I’m pretty sure we’ve all run into a situation where a recipe calls for a large egg, and we aren’t sure what that really means. What constitutes a large egg? Is it based on its weight or how it compares to the size of your hand? What if you’re in a different country and a large egg in the US is an extra-large egg in another?

It can be frustrating when you don’t know whether your egg will fit a recipe. While different-sized eggs can be more of a nuisance than a benefit when baking, look at it on the bright side. Bigger Bolder Baking is made up of all you Bold Bakers who come from different places, and that inevitably means different-sized eggs – it’s all about working with what you have and being flexible! 

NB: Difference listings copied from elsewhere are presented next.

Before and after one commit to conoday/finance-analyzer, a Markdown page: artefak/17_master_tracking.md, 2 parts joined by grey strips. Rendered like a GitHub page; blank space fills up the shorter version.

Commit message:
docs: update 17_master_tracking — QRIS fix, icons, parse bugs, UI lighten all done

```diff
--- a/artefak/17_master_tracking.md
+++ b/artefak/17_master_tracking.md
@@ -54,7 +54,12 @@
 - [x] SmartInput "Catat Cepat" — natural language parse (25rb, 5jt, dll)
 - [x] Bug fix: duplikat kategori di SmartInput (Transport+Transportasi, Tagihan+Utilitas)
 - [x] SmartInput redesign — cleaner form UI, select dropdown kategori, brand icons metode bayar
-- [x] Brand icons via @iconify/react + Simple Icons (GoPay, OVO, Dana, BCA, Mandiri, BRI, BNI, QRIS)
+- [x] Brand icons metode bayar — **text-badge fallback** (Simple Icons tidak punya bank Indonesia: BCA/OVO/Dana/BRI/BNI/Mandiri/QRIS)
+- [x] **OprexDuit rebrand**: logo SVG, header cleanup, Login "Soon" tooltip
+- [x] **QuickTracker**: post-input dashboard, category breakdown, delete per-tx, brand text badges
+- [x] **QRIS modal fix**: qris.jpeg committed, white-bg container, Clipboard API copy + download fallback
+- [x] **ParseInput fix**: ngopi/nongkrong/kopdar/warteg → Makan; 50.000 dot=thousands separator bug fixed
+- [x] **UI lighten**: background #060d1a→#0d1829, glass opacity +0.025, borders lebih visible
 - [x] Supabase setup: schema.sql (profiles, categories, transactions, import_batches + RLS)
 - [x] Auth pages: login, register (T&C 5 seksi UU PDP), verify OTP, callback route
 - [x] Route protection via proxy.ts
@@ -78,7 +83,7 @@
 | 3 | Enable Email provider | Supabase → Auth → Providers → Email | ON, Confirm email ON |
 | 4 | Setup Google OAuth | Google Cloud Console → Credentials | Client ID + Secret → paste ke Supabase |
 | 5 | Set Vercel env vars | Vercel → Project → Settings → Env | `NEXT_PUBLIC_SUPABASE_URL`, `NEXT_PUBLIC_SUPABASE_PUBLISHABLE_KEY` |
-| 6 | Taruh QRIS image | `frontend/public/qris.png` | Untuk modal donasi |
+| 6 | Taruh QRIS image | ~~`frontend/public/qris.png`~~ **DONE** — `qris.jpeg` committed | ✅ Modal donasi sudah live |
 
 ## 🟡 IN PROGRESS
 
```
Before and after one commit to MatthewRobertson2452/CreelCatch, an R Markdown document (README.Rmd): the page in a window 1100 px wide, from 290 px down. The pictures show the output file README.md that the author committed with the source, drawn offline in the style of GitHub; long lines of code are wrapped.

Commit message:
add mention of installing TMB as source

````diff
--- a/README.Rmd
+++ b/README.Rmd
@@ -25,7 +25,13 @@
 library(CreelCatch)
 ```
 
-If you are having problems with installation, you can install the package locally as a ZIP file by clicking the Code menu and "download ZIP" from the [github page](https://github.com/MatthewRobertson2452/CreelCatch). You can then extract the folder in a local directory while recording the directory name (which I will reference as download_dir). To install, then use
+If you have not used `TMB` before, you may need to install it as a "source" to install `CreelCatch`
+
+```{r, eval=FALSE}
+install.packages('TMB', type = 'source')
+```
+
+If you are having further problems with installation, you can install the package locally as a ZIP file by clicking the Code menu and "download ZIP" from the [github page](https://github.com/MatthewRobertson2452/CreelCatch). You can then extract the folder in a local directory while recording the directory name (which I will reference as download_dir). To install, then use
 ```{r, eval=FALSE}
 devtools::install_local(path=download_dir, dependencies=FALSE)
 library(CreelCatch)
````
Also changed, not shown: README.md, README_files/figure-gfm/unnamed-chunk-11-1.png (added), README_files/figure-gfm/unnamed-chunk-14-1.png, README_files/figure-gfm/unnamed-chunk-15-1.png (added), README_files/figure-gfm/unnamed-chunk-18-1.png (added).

There are so many factors that can contribute to different egg sizes, but don’t worry – we’ve you covered! Since one of the biggest questions we receive in the comments is which eggs to use and their exact measurements, we’ve decided to create this Complete Guide to Different Egg Sizes. Best of all, we’ve included a FREE egg measurement chart for your convenience!

Top down shot of eggs in a holder

Why Are There Different Egg Sizes?

According to Nellie’s Free Range, eggs come in all shapes and sizes, but depending on the following factors, they may vary:

  • Hen age: Young hens tend to lay smaller eggs at the beginning of their laying. In their prime, they typically lay medium to large-sized eggs.
  • Hen breed: Generally, larger hens lay large eggs, but some hens are bred to lay large eggs. Fun Fact: Breeds such as Minorca and Leghorn are known to lay jumbo-sized white eggs!
  • Time of year: During colder seasons, hens usually lay smaller eggs, as their production naturally slows.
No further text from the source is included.